Problem description: Below are records to repeat exactly. Omit the pictures from the copy.

[Opening Supplied material section]

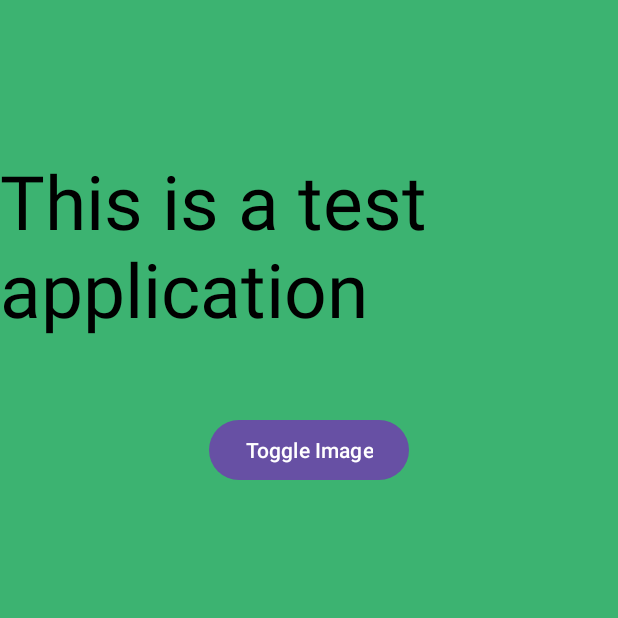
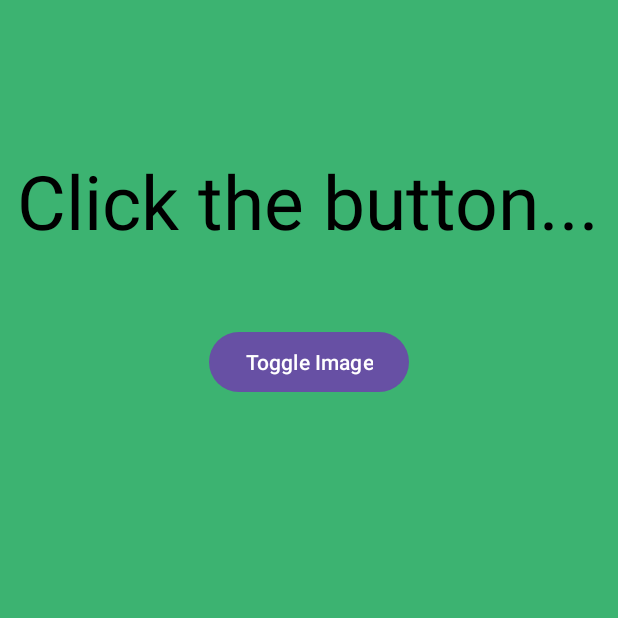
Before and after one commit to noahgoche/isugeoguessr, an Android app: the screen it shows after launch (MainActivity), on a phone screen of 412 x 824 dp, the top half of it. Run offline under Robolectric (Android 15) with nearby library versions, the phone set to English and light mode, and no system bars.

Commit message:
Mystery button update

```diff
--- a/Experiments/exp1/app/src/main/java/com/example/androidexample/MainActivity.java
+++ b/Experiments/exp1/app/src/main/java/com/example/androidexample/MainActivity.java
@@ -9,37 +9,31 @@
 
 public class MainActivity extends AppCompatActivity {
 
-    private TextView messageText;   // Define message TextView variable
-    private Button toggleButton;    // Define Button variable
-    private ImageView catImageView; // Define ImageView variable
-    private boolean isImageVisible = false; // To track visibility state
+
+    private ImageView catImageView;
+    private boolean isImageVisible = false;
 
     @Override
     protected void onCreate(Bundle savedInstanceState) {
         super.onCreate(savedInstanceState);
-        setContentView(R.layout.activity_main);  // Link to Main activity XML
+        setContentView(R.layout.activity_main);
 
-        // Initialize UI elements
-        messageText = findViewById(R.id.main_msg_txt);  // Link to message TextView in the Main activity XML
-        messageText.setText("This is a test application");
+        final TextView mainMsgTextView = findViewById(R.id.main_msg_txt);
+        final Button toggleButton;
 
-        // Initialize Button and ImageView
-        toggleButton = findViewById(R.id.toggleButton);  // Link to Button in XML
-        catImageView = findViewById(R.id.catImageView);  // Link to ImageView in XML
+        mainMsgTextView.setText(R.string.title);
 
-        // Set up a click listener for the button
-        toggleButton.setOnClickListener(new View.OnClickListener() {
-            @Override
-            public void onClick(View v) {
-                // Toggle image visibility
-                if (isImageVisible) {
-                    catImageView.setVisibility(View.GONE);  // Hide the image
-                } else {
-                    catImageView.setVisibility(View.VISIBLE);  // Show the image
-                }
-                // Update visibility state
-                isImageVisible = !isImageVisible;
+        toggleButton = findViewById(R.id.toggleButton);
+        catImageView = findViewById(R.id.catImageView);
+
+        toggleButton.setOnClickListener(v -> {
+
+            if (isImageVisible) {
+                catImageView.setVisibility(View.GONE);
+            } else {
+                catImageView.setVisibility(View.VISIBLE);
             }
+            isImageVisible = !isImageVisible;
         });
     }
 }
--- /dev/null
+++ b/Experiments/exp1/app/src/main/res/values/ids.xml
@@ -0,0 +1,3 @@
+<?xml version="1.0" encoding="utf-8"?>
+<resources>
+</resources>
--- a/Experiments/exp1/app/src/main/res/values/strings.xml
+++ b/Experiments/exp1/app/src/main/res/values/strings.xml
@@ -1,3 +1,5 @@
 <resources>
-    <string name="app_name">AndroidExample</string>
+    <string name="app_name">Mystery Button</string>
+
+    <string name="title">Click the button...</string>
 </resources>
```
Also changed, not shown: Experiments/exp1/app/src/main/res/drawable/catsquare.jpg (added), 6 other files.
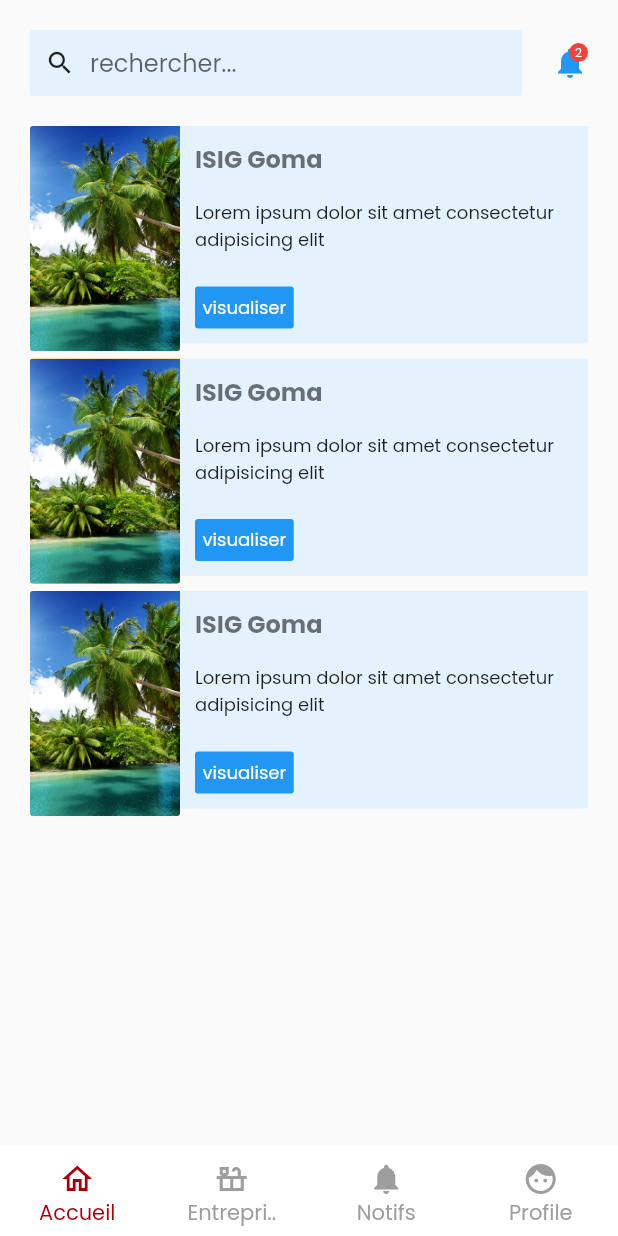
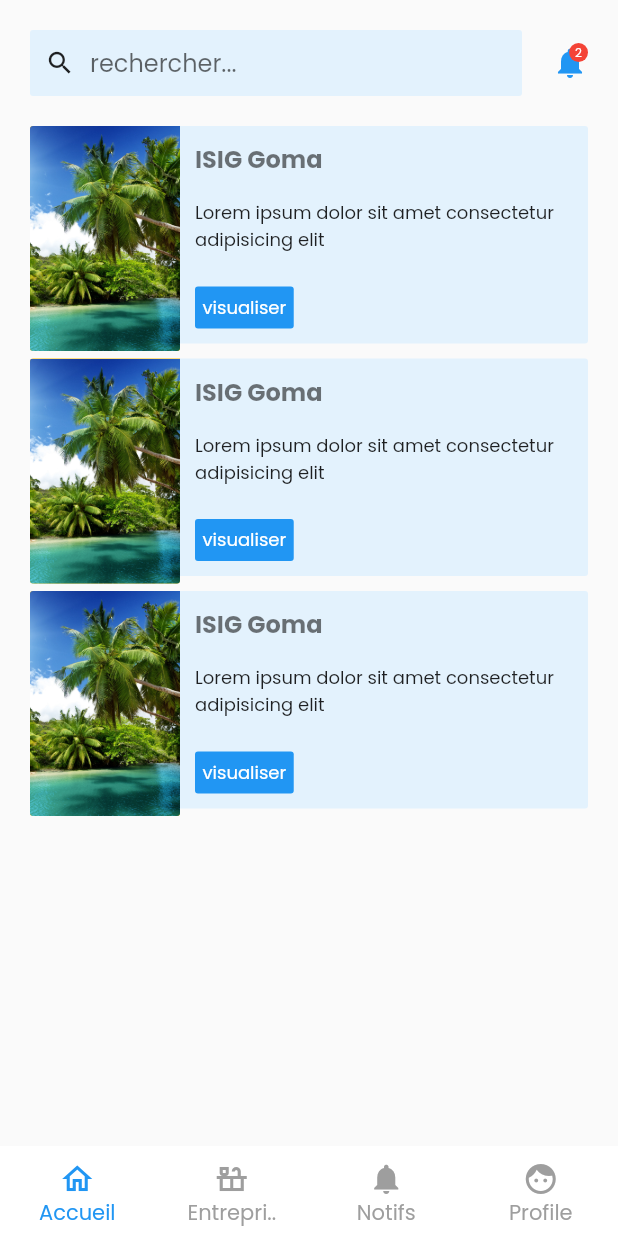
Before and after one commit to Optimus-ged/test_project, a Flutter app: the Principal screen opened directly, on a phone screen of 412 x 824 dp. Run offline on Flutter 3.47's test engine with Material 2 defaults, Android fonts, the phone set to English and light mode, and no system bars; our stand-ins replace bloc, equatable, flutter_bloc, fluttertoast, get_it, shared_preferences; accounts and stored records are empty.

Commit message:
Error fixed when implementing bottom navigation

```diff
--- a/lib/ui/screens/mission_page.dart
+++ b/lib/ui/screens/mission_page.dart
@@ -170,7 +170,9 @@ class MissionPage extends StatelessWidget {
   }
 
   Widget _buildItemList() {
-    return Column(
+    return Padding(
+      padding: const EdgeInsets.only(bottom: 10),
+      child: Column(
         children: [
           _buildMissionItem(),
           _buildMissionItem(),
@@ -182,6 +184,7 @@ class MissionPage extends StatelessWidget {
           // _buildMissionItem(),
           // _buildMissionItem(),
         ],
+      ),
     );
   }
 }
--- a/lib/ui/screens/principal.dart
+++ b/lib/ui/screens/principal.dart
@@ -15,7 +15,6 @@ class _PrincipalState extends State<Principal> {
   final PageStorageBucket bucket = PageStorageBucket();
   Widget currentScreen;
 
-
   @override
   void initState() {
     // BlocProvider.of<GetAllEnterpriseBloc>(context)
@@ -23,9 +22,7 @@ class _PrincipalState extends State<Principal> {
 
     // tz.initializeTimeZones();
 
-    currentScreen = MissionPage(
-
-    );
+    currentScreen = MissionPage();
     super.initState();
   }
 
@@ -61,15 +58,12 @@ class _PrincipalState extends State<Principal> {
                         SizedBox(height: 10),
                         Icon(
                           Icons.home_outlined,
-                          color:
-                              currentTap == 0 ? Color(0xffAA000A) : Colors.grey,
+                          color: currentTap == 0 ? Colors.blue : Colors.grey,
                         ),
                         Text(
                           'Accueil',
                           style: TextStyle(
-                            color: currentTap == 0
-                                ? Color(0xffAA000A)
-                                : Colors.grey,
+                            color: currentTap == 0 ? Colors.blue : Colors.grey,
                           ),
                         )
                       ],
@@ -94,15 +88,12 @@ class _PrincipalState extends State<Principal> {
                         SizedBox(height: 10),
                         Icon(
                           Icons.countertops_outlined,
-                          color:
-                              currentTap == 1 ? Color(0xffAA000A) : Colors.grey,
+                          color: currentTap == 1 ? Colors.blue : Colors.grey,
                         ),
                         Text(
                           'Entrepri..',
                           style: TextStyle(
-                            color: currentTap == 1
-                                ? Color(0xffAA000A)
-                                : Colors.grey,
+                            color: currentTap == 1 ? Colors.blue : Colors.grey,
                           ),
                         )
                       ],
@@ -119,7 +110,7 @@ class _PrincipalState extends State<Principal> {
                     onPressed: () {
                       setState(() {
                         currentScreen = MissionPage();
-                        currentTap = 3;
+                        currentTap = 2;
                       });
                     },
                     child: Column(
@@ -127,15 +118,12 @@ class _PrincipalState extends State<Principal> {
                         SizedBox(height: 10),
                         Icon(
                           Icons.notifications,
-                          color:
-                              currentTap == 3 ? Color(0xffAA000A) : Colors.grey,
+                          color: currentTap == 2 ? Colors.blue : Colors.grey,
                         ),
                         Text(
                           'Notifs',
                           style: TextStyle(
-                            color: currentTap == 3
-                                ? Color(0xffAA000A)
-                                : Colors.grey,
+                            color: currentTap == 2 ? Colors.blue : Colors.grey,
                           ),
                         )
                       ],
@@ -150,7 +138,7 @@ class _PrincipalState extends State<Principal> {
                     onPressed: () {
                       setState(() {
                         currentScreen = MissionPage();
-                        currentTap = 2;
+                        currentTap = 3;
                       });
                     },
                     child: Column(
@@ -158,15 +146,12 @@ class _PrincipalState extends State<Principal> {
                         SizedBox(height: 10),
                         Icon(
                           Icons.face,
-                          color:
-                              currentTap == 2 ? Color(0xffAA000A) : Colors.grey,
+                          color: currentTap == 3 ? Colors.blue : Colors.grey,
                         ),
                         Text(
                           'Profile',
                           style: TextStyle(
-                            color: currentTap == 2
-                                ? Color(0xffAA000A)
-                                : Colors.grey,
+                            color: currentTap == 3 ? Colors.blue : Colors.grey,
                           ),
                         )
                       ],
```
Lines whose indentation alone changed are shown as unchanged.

[Closing Supplied material section]

Solution:
Before and after one commit to noahgoche/isugeoguessr, an Android app: the screen it shows after launch (MainActivity), on a phone screen of 412 x 824 dp, the top half of it. Run offline under Robolectric (Android 15) with nearby library versions, the phone set to English and light mode, and no system bars.

Commit message:
Mystery button update

```diff
--- a/Experiments/exp1/app/src/main/java/com/example/androidexample/MainActivity.java
+++ b/Experiments/exp1/app/src/main/java/com/example/androidexample/MainActivity.java
@@ -9,37 +9,31 @@
 
 public class MainActivity extends AppCompatActivity {
 
-    private TextView messageText;   // Define message TextView variable
-    private Button toggleButton;    // Define Button variable
-    private ImageView catImageView; // Define ImageView variable
-    private boolean isImageVisible = false; // To track visibility state
+
+    private ImageView catImageView;
+    private boolean isImageVisible = false;
 
     @Override
     protected void onCreate(Bundle savedInstanceState) {
         super.onCreate(savedInstanceState);
-        setContentView(R.layout.activity_main);  // Link to Main activity XML
+        setContentView(R.layout.activity_main);
 
-        // Initialize UI elements
-        messageText = findViewById(R.id.main_msg_txt);  // Link to message TextView in the Main activity XML
-        messageText.setText("This is a test application");
+        final TextView mainMsgTextView = findViewById(R.id.main_msg_txt);
+        final Button toggleButton;
 
-        // Initialize Button and ImageView
-        toggleButton = findViewById(R.id.toggleButton);  // Link to Button in XML
-        catImageView = findViewById(R.id.catImageView);  // Link to ImageView in XML
+        mainMsgTextView.setText(R.string.title);
 
-        // Set up a click listener for the button
-        toggleButton.setOnClickListener(new View.OnClickListener() {
-            @Override
-            public void onClick(View v) {
-                // Toggle image visibility
-                if (isImageVisible) {
-                    catImageView.setVisibility(View.GONE);  // Hide the image
-                } else {
-                    catImageView.setVisibility(View.VISIBLE);  // Show the image
-                }
-                // Update visibility state
-                isImageVisible = !isImageVisible;
+        toggleButton = findViewById(R.id.toggleButton);
+        catImageView = findViewById(R.id.catImageView);
+
+        toggleButton.setOnClickListener(v -> {
+
+            if (isImageVisible) {
+                catImageView.setVisibility(View.GONE);
+            } else {
+                catImageView.setVisibility(View.VISIBLE);
             }
+            isImageVisible = !isImageVisible;
         });
     }
 }
--- /dev/null
+++ b/Experiments/exp1/app/src/main/res/values/ids.xml
@@ -0,0 +1,3 @@
+<?xml version="1.0" encoding="utf-8"?>
+<resources>
+</resources>
--- a/Experiments/exp1/app/src/main/res/values/strings.xml
+++ b/Experiments/exp1/app/src/main/res/values/strings.xml
@@ -1,3 +1,5 @@
 <resources>
-    <string name="app_name">AndroidExample</string>
+    <string name="app_name">Mystery Button</string>
+
+    <string name="title">Click the button...</string>
 </resources>
```
Also changed, not shown: Experiments/exp1/app/src/main/res/drawable/catsquare.jpg (added), 6 other files.
Before and after one commit to Optimus-ged/test_project, a Flutter app: the Principal screen opened directly, on a phone screen of 412 x 824 dp. Run offline on Flutter 3.47's test engine with Material 2 defaults, Android fonts, the phone set to English and light mode, and no system bars; our stand-ins replace bloc, equatable, flutter_bloc, fluttertoast, get_it, shared_preferences; accounts and stored records are empty.

Commit message:
Error fixed when implementing bottom navigation

```diff
--- a/lib/ui/screens/mission_page.dart
+++ b/lib/ui/screens/mission_page.dart
@@ -170,7 +170,9 @@ class MissionPage extends StatelessWidget {
   }
 
   Widget _buildItemList() {
-    return Column(
+    return Padding(
+      padding: const EdgeInsets.only(bottom: 10),
+      child: Column(
         children: [
           _buildMissionItem(),
           _buildMissionItem(),
@@ -182,6 +184,7 @@ class MissionPage extends StatelessWidget {
           // _buildMissionItem(),
           // _buildMissionItem(),
         ],
+      ),
     );
   }
 }
--- a/lib/ui/screens/principal.dart
+++ b/lib/ui/screens/principal.dart
@@ -15,7 +15,6 @@ class _PrincipalState extends State<Principal> {
   final PageStorageBucket bucket = PageStorageBucket();
   Widget currentScreen;
 
-
   @override
   void initState() {
     // BlocProvider.of<GetAllEnterpriseBloc>(context)
@@ -23,9 +22,7 @@ class _PrincipalState extends State<Principal> {
 
     // tz.initializeTimeZones();
 
-    currentScreen = MissionPage(
-
-    );
+    currentScreen = MissionPage();
     super.initState();
   }
 
@@ -61,15 +58,12 @@ class _PrincipalState extends State<Principal> {
                         SizedBox(height: 10),
                         Icon(
                           Icons.home_outlined,
-                          color:
-                              currentTap == 0 ? Color(0xffAA000A) : Colors.grey,
+                          color: currentTap == 0 ? Colors.blue : Colors.grey,
                         ),
                         Text(
                           'Accueil',
                           style: TextStyle(
-                            color: currentTap == 0
-                                ? Color(0xffAA000A)
-                                : Colors.grey,
+                            color: currentTap == 0 ? Colors.blue : Colors.grey,
                           ),
                         )
                       ],
@@ -94,15 +88,12 @@ class _PrincipalState extends State<Principal> {
                         SizedBox(height: 10),
                         Icon(
                           Icons.countertops_outlined,
-                          color:
-                              currentTap == 1 ? Color(0xffAA000A) : Colors.grey,
+                          color: currentTap == 1 ? Colors.blue : Colors.grey,
                         ),
                         Text(
                           'Entrepri..',
                           style: TextStyle(
-                            color: currentTap == 1
-                                ? Color(0xffAA000A)
-                                : Colors.grey,
+                            color: currentTap == 1 ? Colors.blue : Colors.grey,
                           ),
                         )
                       ],
@@ -119,7 +110,7 @@ class _PrincipalState extends State<Principal> {
                     onPressed: () {
                       setState(() {
                         currentScreen = MissionPage();
-                        currentTap = 3;
+                        currentTap = 2;
                       });
                     },
                     child: Column(
@@ -127,15 +118,12 @@ class _PrincipalState extends State<Principal> {
                         SizedBox(height: 10),
                         Icon(
                           Icons.notifications,
-                          color:
-                              currentTap == 3 ? Color(0xffAA000A) : Colors.grey,
+                          color: currentTap == 2 ? Colors.blue : Colors.grey,
                         ),
                         Text(
                           'Notifs',
                           style: TextStyle(
-                            color: currentTap == 3
-                                ? Color(0xffAA000A)
-                                : Colors.grey,
+                            color: currentTap == 2 ? Colors.blue : Colors.grey,
                           ),
                         )
                       ],
@@ -150,7 +138,7 @@ class _PrincipalState extends State<Principal> {
                     onPressed: () {
                       setState(() {
                         currentScreen = MissionPage();
-                        currentTap = 2;
+                        currentTap = 3;
                       });
                     },
                     child: Column(
@@ -158,15 +146,12 @@ class _PrincipalState extends State<Principal> {
                         SizedBox(height: 10),
                         Icon(
                           Icons.face,
-                          color:
-                              currentTap == 2 ? Color(0xffAA000A) : Colors.grey,
+                          color: currentTap == 3 ? Colors.blue : Colors.grey,
                         ),
                         Text(
                           'Profile',
                           style: TextStyle(
-                            color: currentTap == 2
-                                ? Color(0xffAA000A)
-                                : Colors.grey,
+                            color: currentTap == 3 ? Colors.blue : Colors.grey,
                           ),
                         )
                       ],
```
Lines whose indentation alone changed are shown as unchanged.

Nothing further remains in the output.